Revision tracking records:
····················

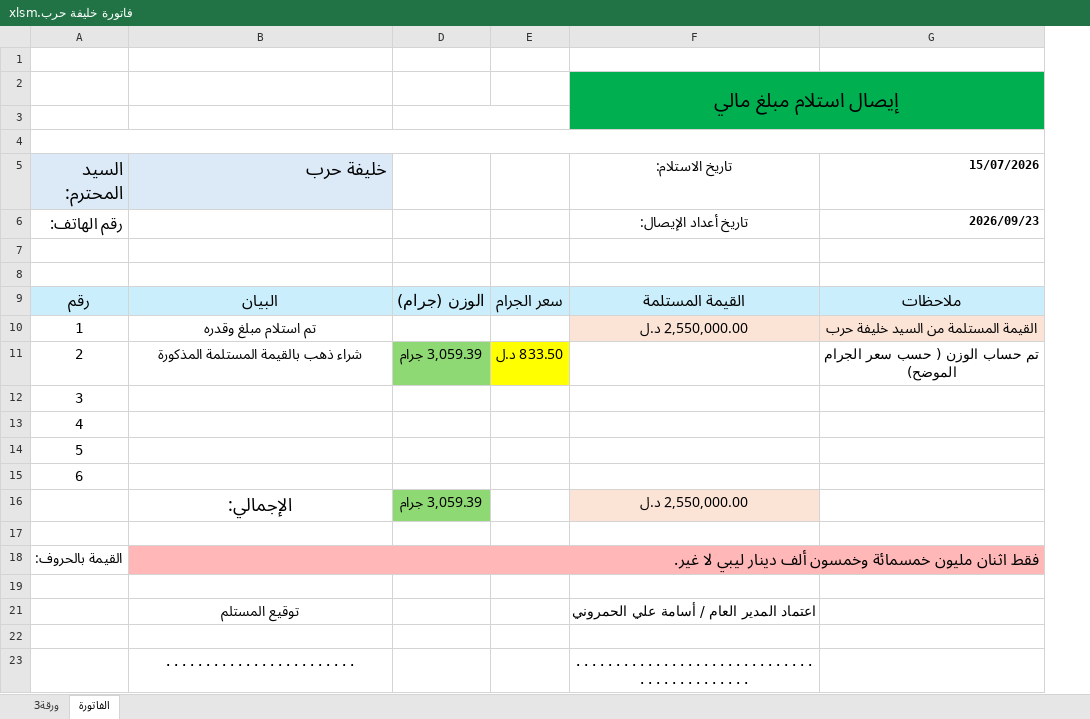
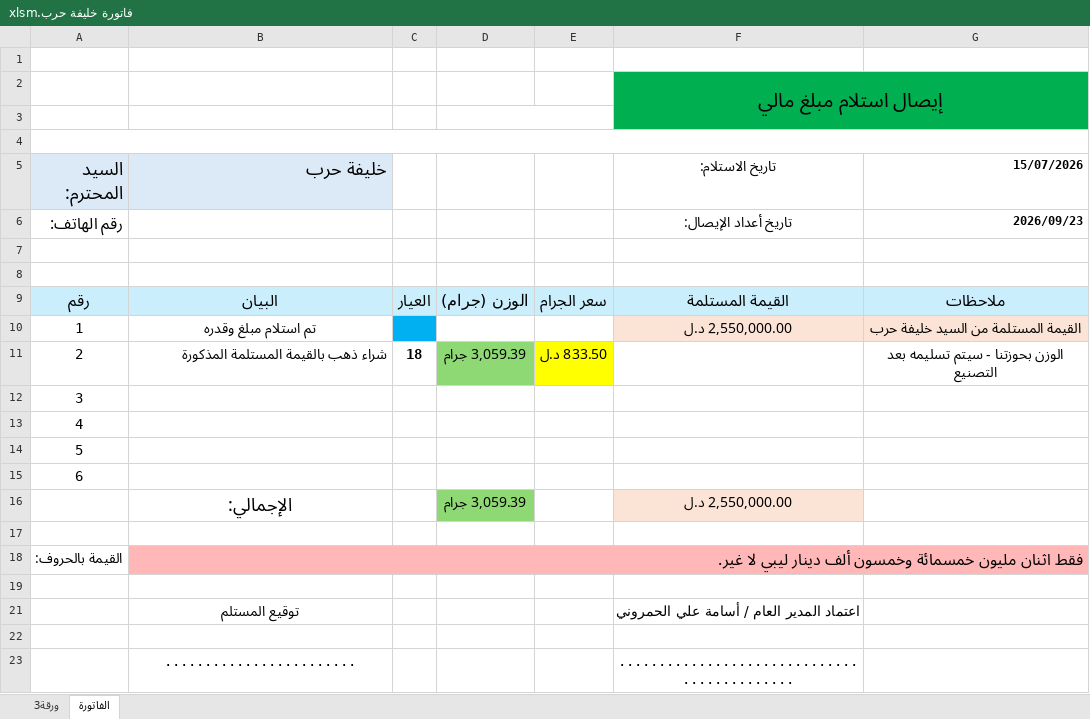
Before and after one commit to tkturki/AlhamrouniLast, an Excel workbook: backup/فاتورة خليفة حرب.xlsm, sheet الفاتورة, drawn as a sheet; values as stored, in another font and other column widths than the file's, no borders; charts and pictures not drawn; the diff names each change by its address in the sheet, - before the commit and + after, or states it on an @@ line.

```diff
--- a/backup/فاتورة خليفة حرب.xlsm (sheet الفاتورة)
+++ b/backup/فاتورة خليفة حرب.xlsm (sheet الفاتورة)
@@ column C unhidden, rows 9-11: العيار |  | 18 @@
-B11 alignment: center
+B11 alignment: right
-G11 (15/07/2026): تم حساب الوزن ( حسب سعر الجرام الموضح)
+G11 (15/07/2026): الوزن بحوزتنا - سيتم تسليمه بعد التصنيع
```
Also changed, not shown: sheet ورقة3, charts or pictures, 45 other files.
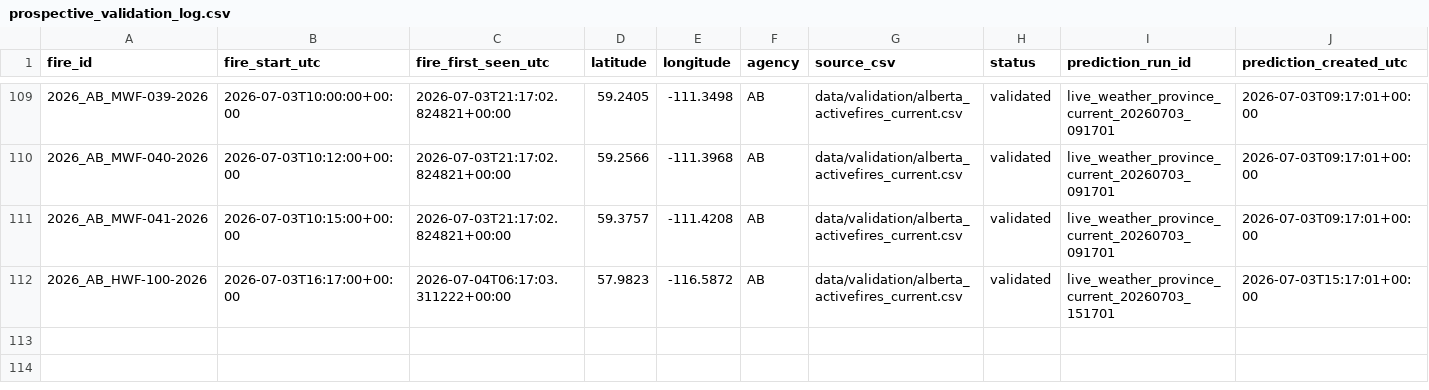
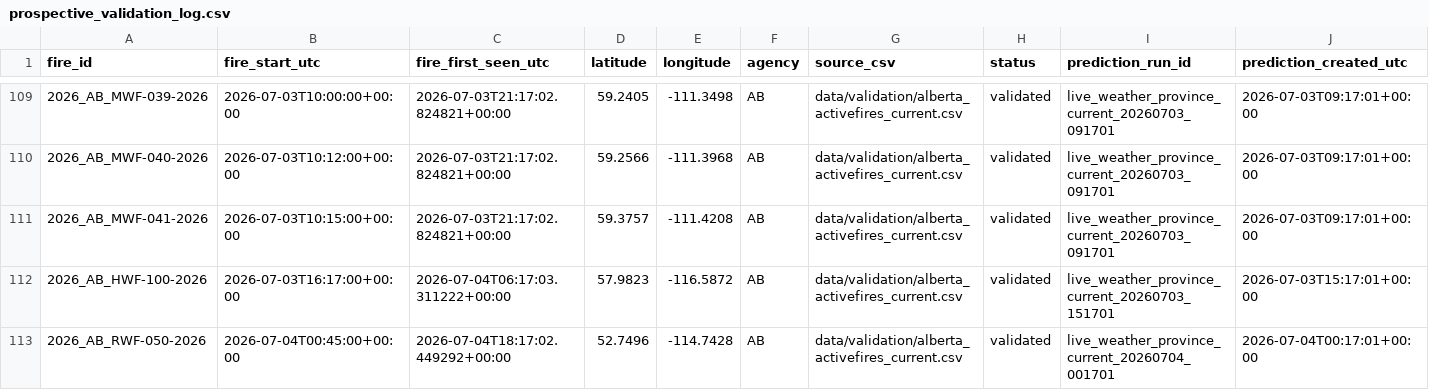
Before and after one commit to romith05/wildfire-dashboard-public, a CSV file: public_dashboard_bundle/data/prospective_validation_log.csv, drawn as a sheet; only a part is shown, gaps mark what is left out; rows hold the shown columns only; the diff names each change by its address in the sheet, - before the commit and + after, or states it on an @@ line.

```diff
--- a/public_dashboard_bundle/data/prospective_validation_log.csv
+++ b/public_dashboard_bundle/data/prospective_validation_log.csv
+row 113: 2026_AB_RWF-050-2026 | 2026-07-04T00:45:00+00:00 | 2026-07-04T18:17:02.449292+00:00 | 52.7496 | -114.7428 | AB | data/validation/alberta_activefires_current.csv | validated | live_weather_province_current_20260704_001701 | 2026-07-04T00:17:01+00:00
```
Also changed, not shown: public_dashboard_bundle/data/active_fires.csv, 10 other files.
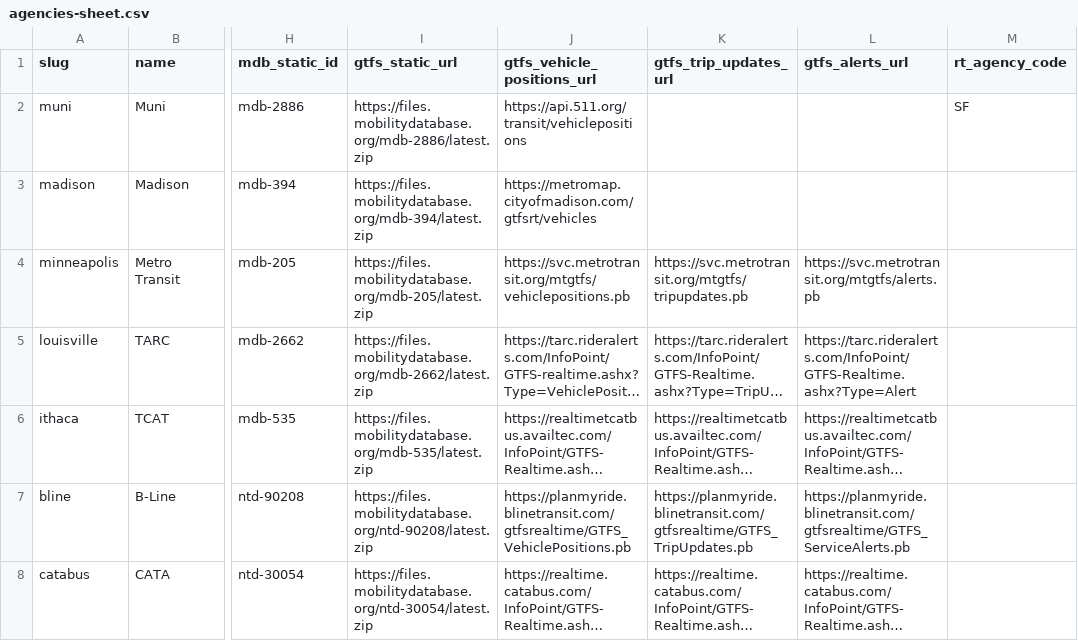
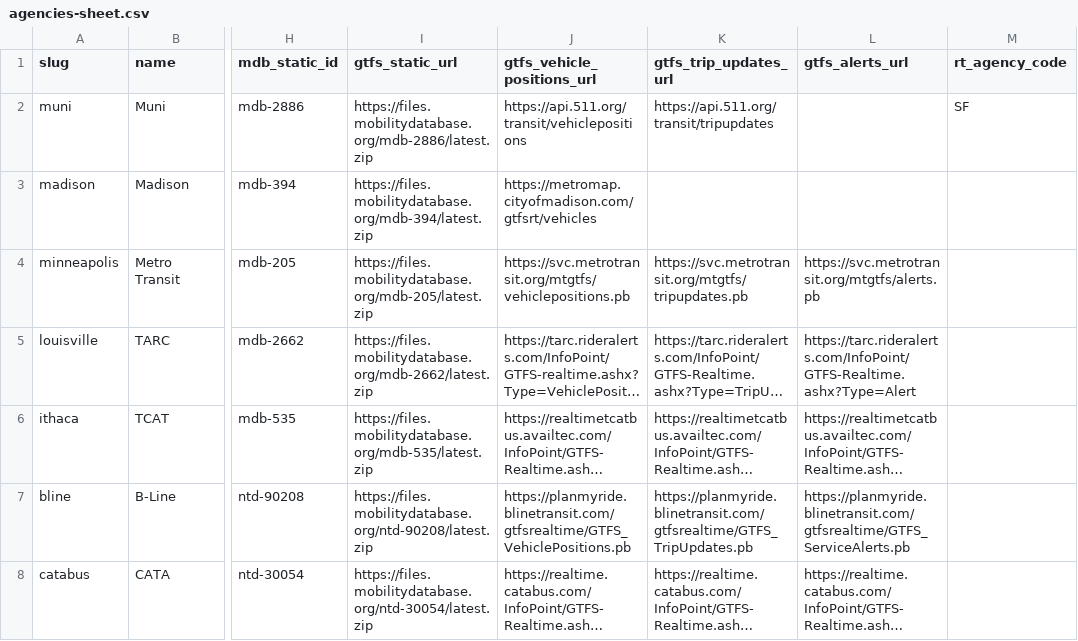
Before and after one commit to samuelgdaly/transit-api, a CSV file: docs/agencies-sheet.csv, drawn as a sheet; only a part is shown, gaps mark what is left out; long unchanged cells end in …; the diff names each change by its address in the sheet, - before the commit and + after, or states it on an @@ line.

```diff
--- a/docs/agencies-sheet.csv
+++ b/docs/agencies-sheet.csv
-K2 (gtfs_trip_updates_url): (empty)
+K2 (gtfs_trip_updates_url): https://api.511.org/transit/tripupdates
```
Also changed, not shown: 8 other files.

····················

▶ **ABOUT THIS TASK**: In the records above, collect each line with "rows".

▶ **ANSWER TO THIS PROBLEM**:
@@ column C unhidden, rows 9-11: العيار |  | 18 @@
Before and after one commit to romith05/wildfire-dashboard-public, a CSV file: public_dashboard_bundle/data/prospective_validation_log.csv, drawn as a sheet; only a part is shown, gaps mark what is left out; rows hold the shown columns only; the diff names each change by its address in the sheet, - before the commit and + after, or states it on an @@ line.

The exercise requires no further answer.